One place where scientists have continuously been experimenting with new measurement methods over the past few years is the Restaurant of the Future on the Wageningen campus. It looks like a perfectly ordinary canteen but it has cameras that monitor visitors, automatically record their behaviour and combine this with cash-register data. Even more research is going on behind the scenes, says Stefanie Kremer. For example, they are investigating whether people think low-salt products taste worse than the regular versions. 

Informed consent

With all these new options, researchers still need to consider whether a measurement does actually answer a question. ‘We’re perfectly able to count how many sips and bites people take, for example,’ says Kremer. ‘But at present this is not enough for us to really do anything with the data.’ You will only be able to use it to measure food intake once you know how much people eat per bite – a fairly constant quantity. 

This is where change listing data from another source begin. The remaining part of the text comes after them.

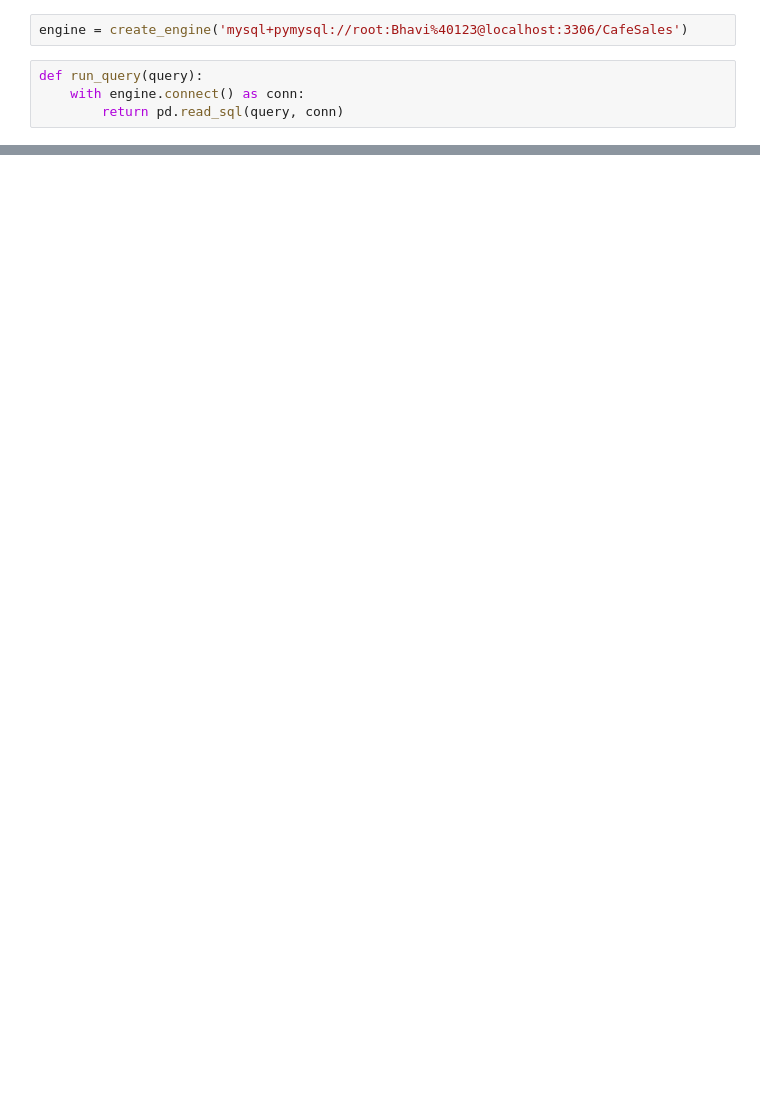
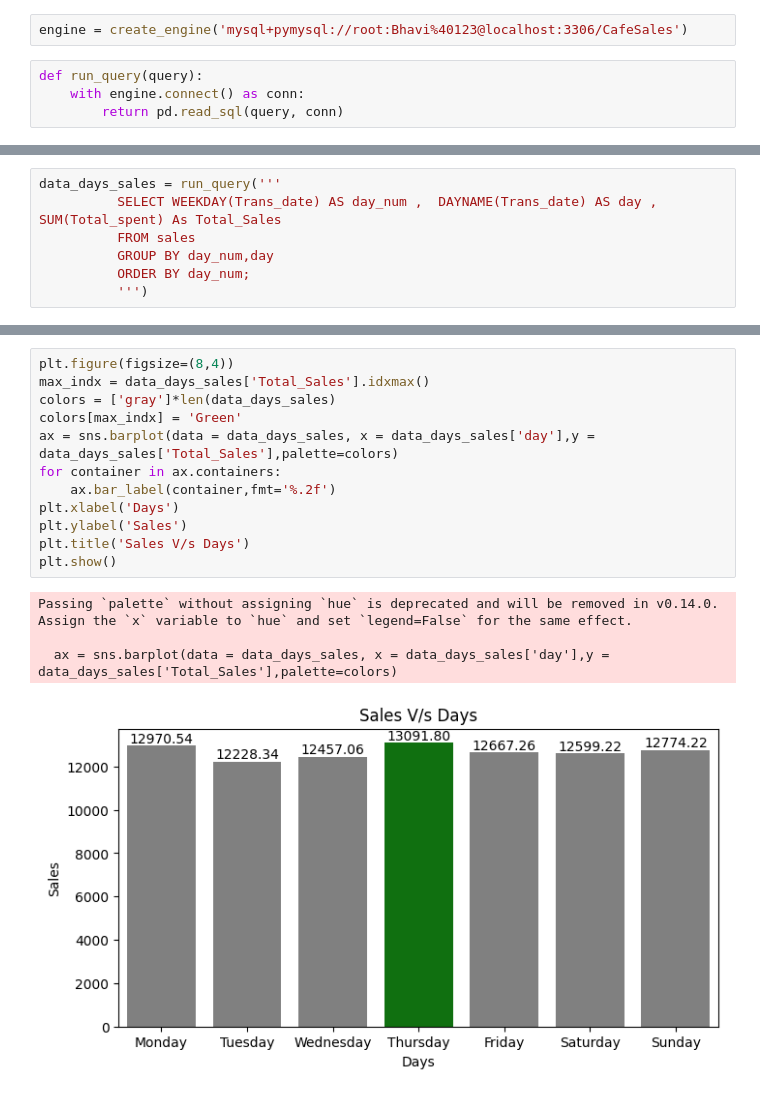
Before and after one commit to Abhibhav2003/SalesAnalysis, a Jupyter notebook: Analysis.ipynb, the cells around one changed output, grey strips where cells are left out. Saved outputs shown, nothing was run; the diff lists cells and outputs as text; blank space fills up the shorter version.

```diff
--- a/Analysis.ipynb
+++ b/Analysis.ipynb
@@ -59,0 +130,7 @@ run_query('''
+# %%
+data_days_sales = run_query('''
+          SELECT WEEKDAY(Trans_date) AS day_num ,  DAYNAME(Trans_date) AS day , SUM(Total_spent) As Total_Sales
+          FROM sales
+          GROUP BY day_num,day
+          ORDER BY day_num;
+          ''')
@@ -59,0 +144,17 @@ run_query('''
+# %%
+plt.figure(figsize=(8,4))
+max_indx = data_days_sales['Total_Sales'].idxmax()
+colors = ['gray']*len(data_days_sales)
+colors[max_indx] = 'Green'
+ax = sns.barplot(data = data_days_sales, x = data_days_sales['day'],y = data_days_sales['Total_Sales'],palette=colors)
+for container in ax.containers:
+    ax.bar_label(container,fmt='%.2f')
+plt.xlabel('Days')
+plt.ylabel('Sales')
+plt.title('Sales V/s Days')
+plt.show()
+# %% [output]
+Passing `palette` without assigning `hue` is deprecated and will be removed in v0.14.0. Assign the `x` variable to `hue` and set `legend=False` for the same effect.
+
+  ax = sns.barplot(data = data_days_sales, x = data_days_sales['day'],y = data_days_sales['Total_Sales'],palette=colors)
+[figure, added]
```
Also changed, not shown: parts of 39 cells of this notebook, 3 other files.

The designers and users of these techniques also encounter ethical issues. The Circle, the fictional company that tracked people down using camera images without their permission, may not have cared two hoots about privacy, but this is taken very seriously in the PeopleTracker, explains Spink. The system uses anonymized data and does not store any video material, which means results cannot be traced back to specific individuals. Even so, you still need ‘informed consent’, in which the experimental subjects consent to taking part after being given sufficient information. In a supermarket, you could do that using large information signs, for example. ‘There’s always a trade-off,’ says Spink, ‘between how much you tell people and how much you influence their behaviour.’ After all, people’s behaviour is affected by the knowledge that they are in an experiment. 

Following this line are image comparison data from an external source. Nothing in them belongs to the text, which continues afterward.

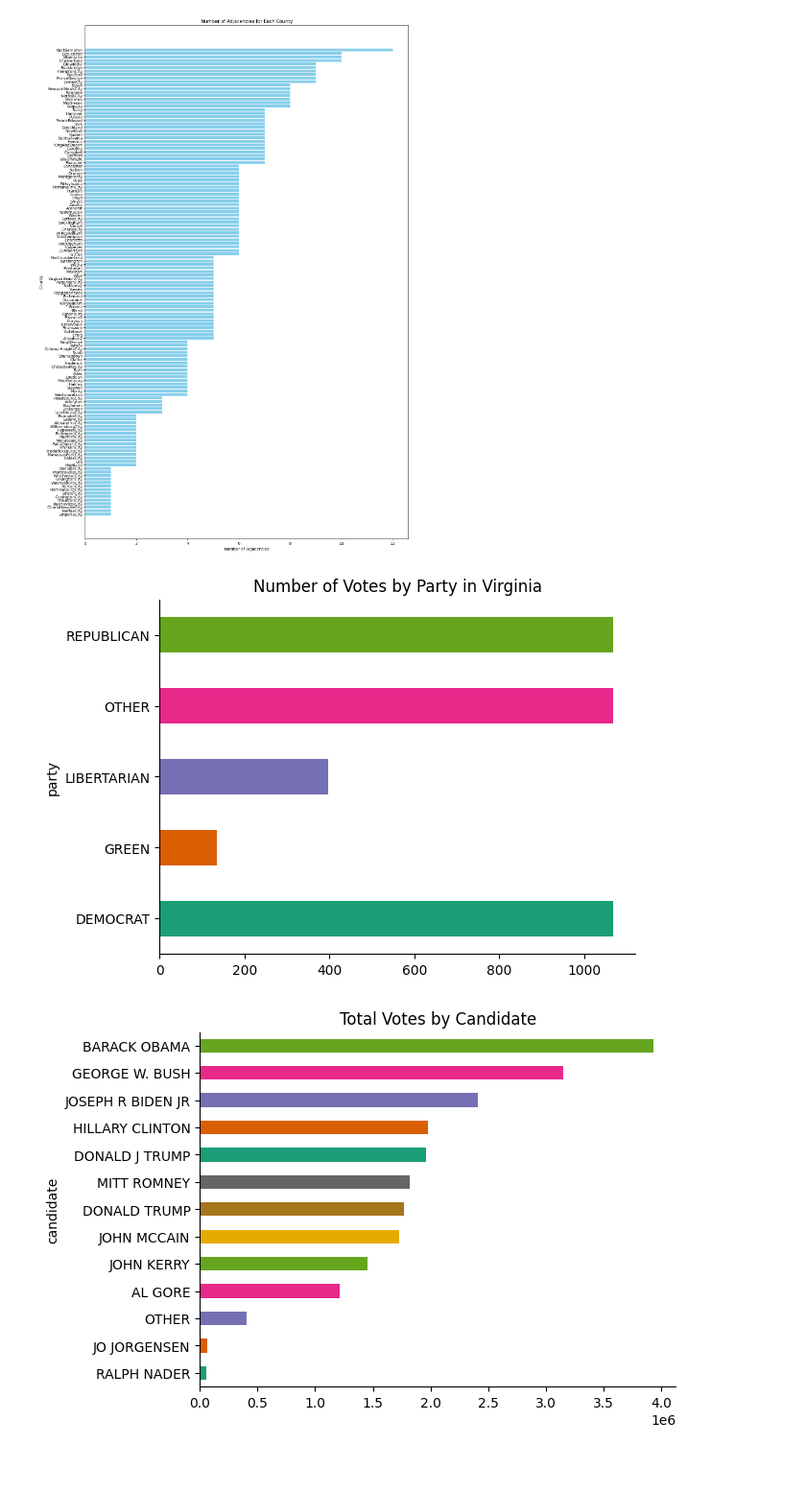
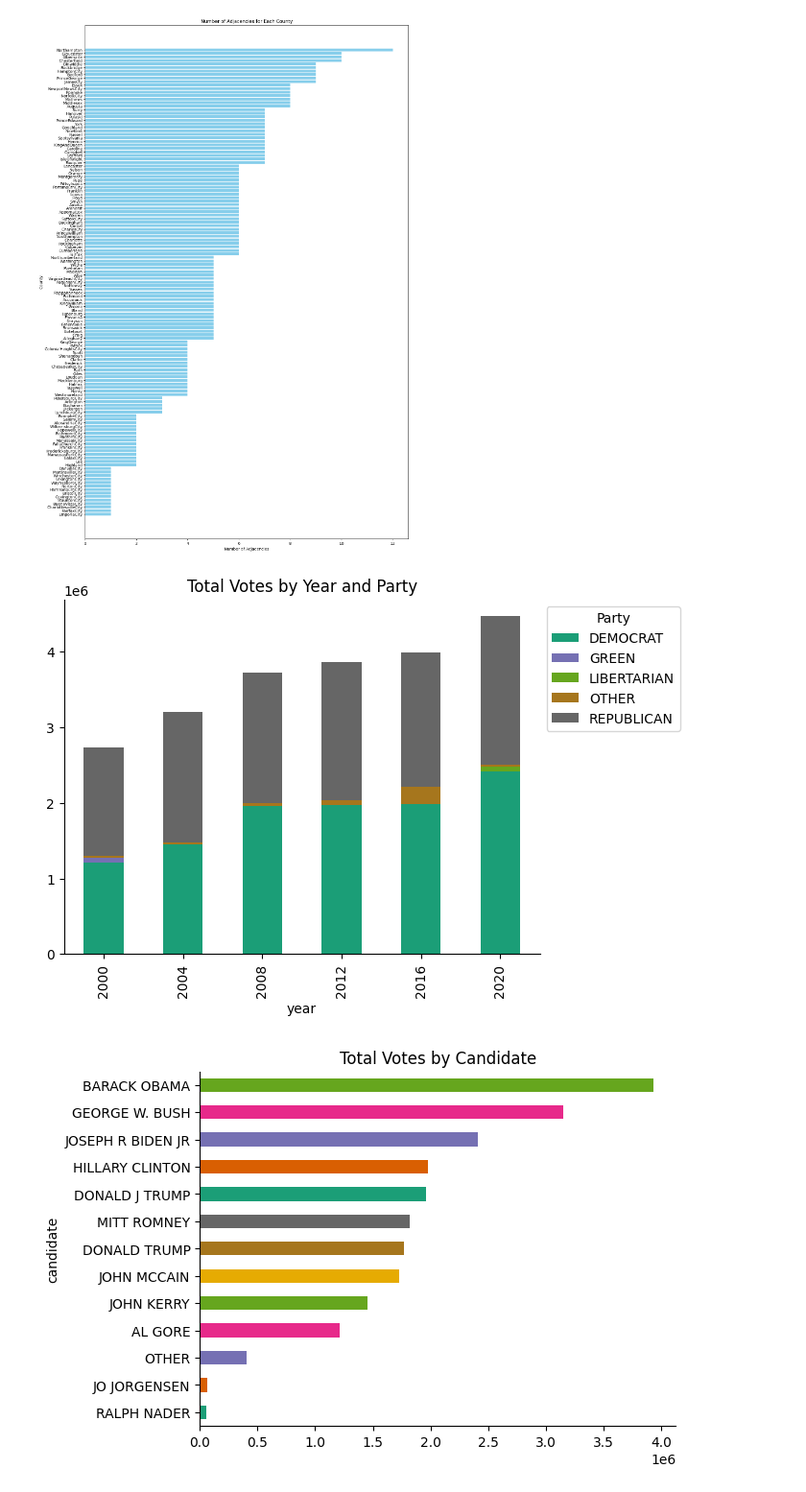
Before and after one commit to kevindangkhoama/project_voting, a Jupyter notebook: project3.ipynb, the cells around one changed output. Shown at 96% size. Cells and saved outputs as stored; diff of their text form; code cells hidden in the pictures; blank space fills up the shorter version.

```diff
--- a/project3.ipynb
+++ b/project3.ipynb
@@ -267,12 +283,16 @@ plt.show()
 [figure]
 # %%
 # Votes by Party
-cleaned_voting_VA.groupby('party').size().plot(kind='barh', color=sns.palettes.mpl_palette('Dark2'))
-plt.gca().spines[['top', 'right',]].set_visible(False)
-plt.title('Number of Votes by Party in Virginia')
+votes_year_party = cleaned_voting_VA.groupby(['year', 'party'])['candidatevotes'].sum().unstack()
+
+# Plot
+votes_year_party.plot(kind='bar', stacked=True, colormap='Dark2')
+plt.gca().spines[['top', 'right']].set_visible(False)
+plt.title('Total Votes by Year and Party')
+plt.legend(title='Party', bbox_to_anchor=(1, 1))
 plt.show()
 # %% [output]
-[figure, old version]
+[figure, new version]
 # %%
 # Total Votes by Candidate
 cleaned_voting_VA.groupby('candidate')['candidatevotes'].sum().sort_values().plot(kind='barh', color=sns.color_palette('Dark2'))
```
Also changed, not shown: parts of 5 cells of this notebook.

Measuring behavior 2014

Measuring Behavior is the title of an annual conference focusing on technology for behavioural research. The ninth edition is taking place in Wagenin-gen from 27 to 29 August. It is being organized by the technology company Noldus, which was founded in 1989 by Lucas Noldus after he gained his doctorate at Wageningen University. Although Noldus is obviously a for-profit organization, the company says the conference is all about science. So competitors are welcome and the agenda is determined by a panel of independent scientists.  

Crowd control

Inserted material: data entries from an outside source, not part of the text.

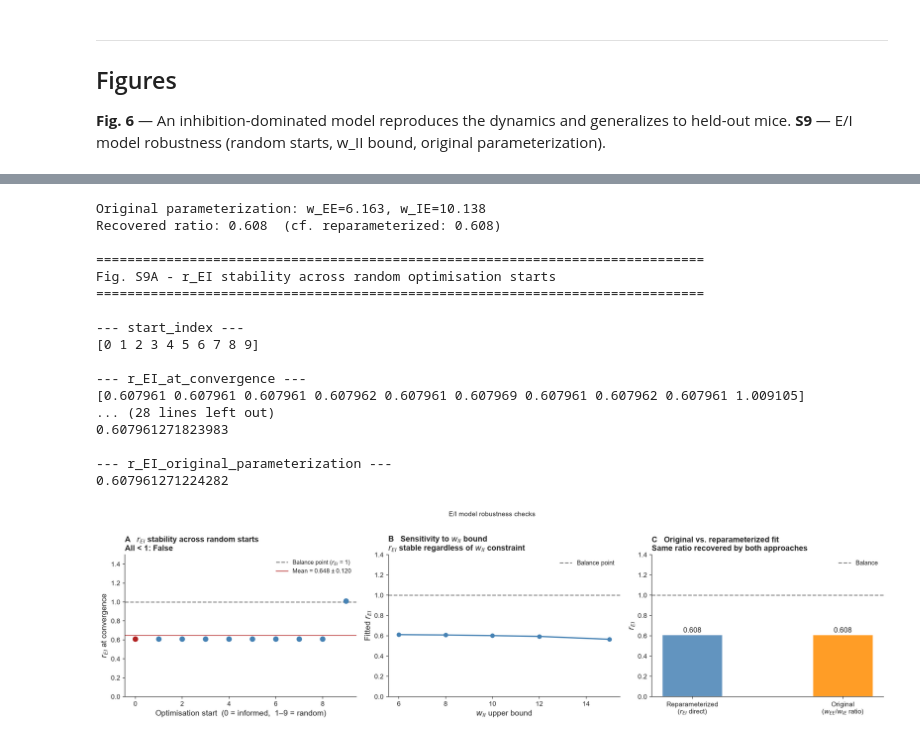
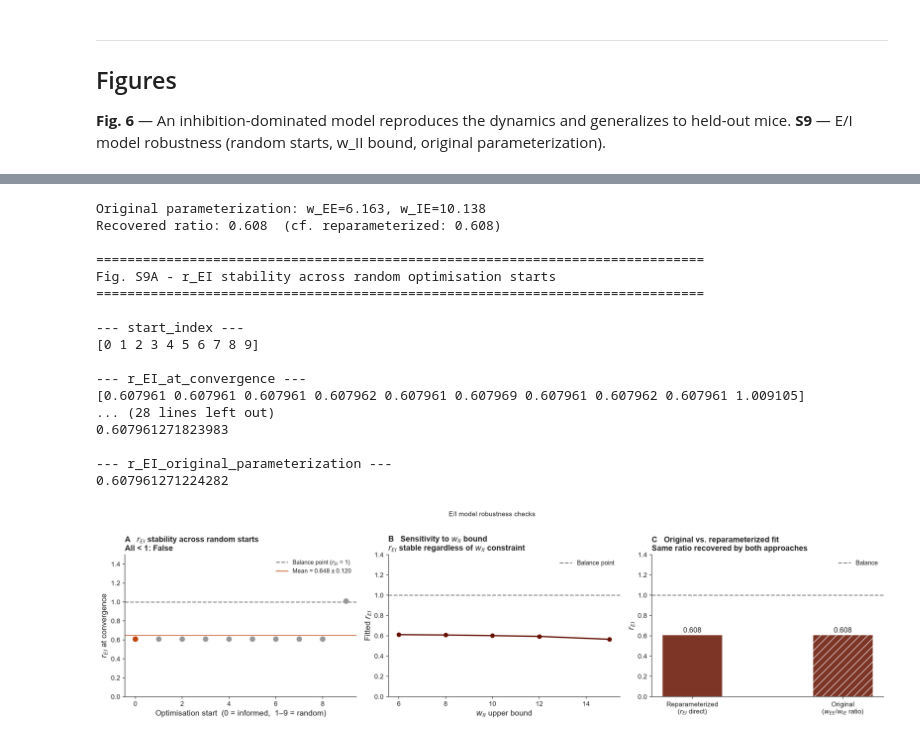
Before and after one commit to Jana-HQ/cross-mouse-v1-rsa, a Jupyter notebook: src/part6_ei_model.ipynb, the cells around one changed output, grey strips where cells are left out. Saved outputs shown, nothing was run; the diff lists cells and outputs as text; code cells hidden in the pictures.

```diff
--- a/src/part6_ei_model.ipynb
+++ b/src/part6_ei_model.ipynb
@@ -45,18 +45,16 @@ plt.rcParams.update({
     'legend.fontsize': 9.5, 'figure.dpi': 150,
 })
 sns.set_style('ticks')
-COL_NS  = 'steelblue'    # RSU / E population
-COL_GR  = 'darkorange'   # FSU / I population
-COL_FIT = 'firebrick'    # fitted model curves / annotations
-COL_REF = 'dimgray'
-COL_PV  = 'mediumpurple' # r_EI parameter bars
 
-
-colors  = apply_plot_style()
-COL_NS  = colors["COL_NS"]
-COL_GR  = colors["COL_GR"]
-COL_FIT = colors["COL_FIT"]
-COL_REF = colors["COL_REF"]
+colors   = apply_plot_style()
+COL_DATA = colors["COL_DATA"]            # train split (6C), same metric as COL_TEST
+COL_TEST = colors["COL_TEST"]            # test split (6C), light tint of COL_DATA
+COL_RSU  = colors["COL_RSU"]             # RSU / E population — same category as Part 5
+COL_FSU  = colors["COL_FSU"]             # FSU / I population — same category as Part 5
+COL_FIT  = colors["COL_FIT"]             # fitted model curves / annotations
+COL_REF  = colors["COL_REF"]
+COL_REI  = colors["COL_REI"]             # r_EI parameter (own dedicated quantity)
+COL_INFORMED_START = colors["COL_INFORMED_START"]   # informed-start robustness check
 # %%
 # Load archive, extract if needed, resolve output paths.
 manifest, bin_edges, ARCHIVE_DIR, FIGURES_DIR, OUTPUTS_DIR = setup_archive(
@@ -506,11 +507,11 @@ fig, axes = plt.subplots(1, 3, figsize=(17, 4.5))
 
 # Panel A: r_EI across random starts
 ax = axes[0]
-cols_stab = [COL_FIT if i == 0 else COL_NS for i in range(len(stab_r_EI))]
+cols_stab = [COL_INFORMED_START if i == 0 else COL_REF for i in range(len(stab_r_EI))]
 ax.scatter(range(len(stab_r_EI)), stab_r_EI, color=cols_stab, s=55, zorder=3)
 ax.axhline(1.0, color='gray', linestyle='--', linewidth=1.5,
            label='Balance point ($r_{EI}$ = 1)')
-ax.axhline(stab_r_EI.mean(), color=COL_FIT, linestyle='-', linewidth=1.5, alpha=0.7,
+ax.axhline(stab_r_EI.mean(), color=COL_INFORMED_START, linestyle='-', linewidth=1.5, alpha=0.7,
            label=f'Mean = {stab_r_EI.mean():.3f} ± {stab_r_EI.std():.3f}')
 ax.set_xlabel('Optimisation start  (0 = informed,  1–9 = random)')
 ax.set_ylabel('$r_{EI}$ at convergence')
@@ -534,7 +535,7 @@ for ub in w_II_bounds_test:
         r_EI_at_bounds.append(np.nan)
 
 ax = axes[1]
-ax.plot(w_II_bounds_test, r_EI_at_bounds, 'o-', color=COL_NS,
+ax.plot(w_II_bounds_test, r_EI_at_bounds, 'o-', color=COL_REI,
         linewidth=2, markersize=6)
 ax.axhline(1.0, color='gray', linestyle='--', linewidth=1.5,
            label='Balance point')
@@ -573,7 +574,10 @@ except Exception as e:
 ax = axes[2]
 labels_c3   = ['Reparameterized\n($r_{EI}$ direct)', 'Original\n($w_{EE}$/$w_{IE}$ ratio)']
 vals_c3     = [r_EI_fit, r_EI_orig]
-bars_c3     = ax.bar(labels_c3, vals_c3, color=[COL_NS, COL_GR], alpha=0.85, width=0.4)
+# Same quantity (r_EI) recovered by two methods, so both bars share COL_REI —
+# a hatch, not a second hue, distinguishes the method.
+bars_c3     = ax.bar(labels_c3, vals_c3, color=COL_REI, alpha=0.85, width=0.4)
+bars_c3[1].set_hatch('//')
 for bar, v in zip(bars_c3, vals_c3):
     ax.text(bar.get_x() + bar.get_width()/2, v + 0.01,
             f'{v:.3f}', ha='center', va='bottom', fontsize=11)
@@ -602,31 +606,31 @@ print_figure_data(
 )
 print_figure_data(
     "Fig. S9C - Original vs. reparameterized r_EI recovery",
     labels=labels_c3,
     r_EI_values=np.array(vals_c3),
     r_EI_reparameterized=r_EI_fit,
     r_EI_original_parameterization=r_EI_orig,
 )
 
 plt.tight_layout()
 plt.savefig(FIGURES_DIR / 'figS9_ei_robustness.png', bbox_inches='tight')
 plt.show()
 # %% [output]
 Original parameterization: w_EE=6.163, w_IE=10.138
 Recovered ratio: 0.608  (cf. reparameterized: 0.608)
 
 ==============================================================================
 Fig. S9A - r_EI stability across random optimisation starts
 ==============================================================================
 
 --- start_index ---
 [0 1 2 3 4 5 6 7 8 9]
 
 --- r_EI_at_convergence ---
 [0.607961 0.607961 0.607961 0.607962 0.607961 0.607969 0.607961 0.607962 0.607961 1.009105]
 ... (28 lines left out)
 0.607961271823983
 
 --- r_EI_original_parameterization ---
 0.607961271224282
-[figure, old version]
+[figure, new version]
```
Also changed, not shown: parts of 3 cells of this notebook, 26 other files.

A prototype of an app that can gauge the mood of a crowd will be presented and tested during the Measuring Behavior conference. Participants who download the app will be able to see exactly where the event’s hotspots are, with the best debates, for instance, or the most flavoursome sandwiches. Or the best beats if you were using the app at a dance festival. Visitors can also use it to avoid trouble spots with a lot of stress or even aggression. To determine this, the app measures background noise and crowd density. SWEET, as the app is called, also uses facial recognition to assess bystanders’ emotions. Meanwhile, people give their subjective opinion by filling in questionnaires. So there are lots of different inputs, but the questionnaires are the weakest link. ‘Obviously you won’t be spending time on the app if things get really interesting,’ says Andrew Spink, senior consultant at the development company Noldus.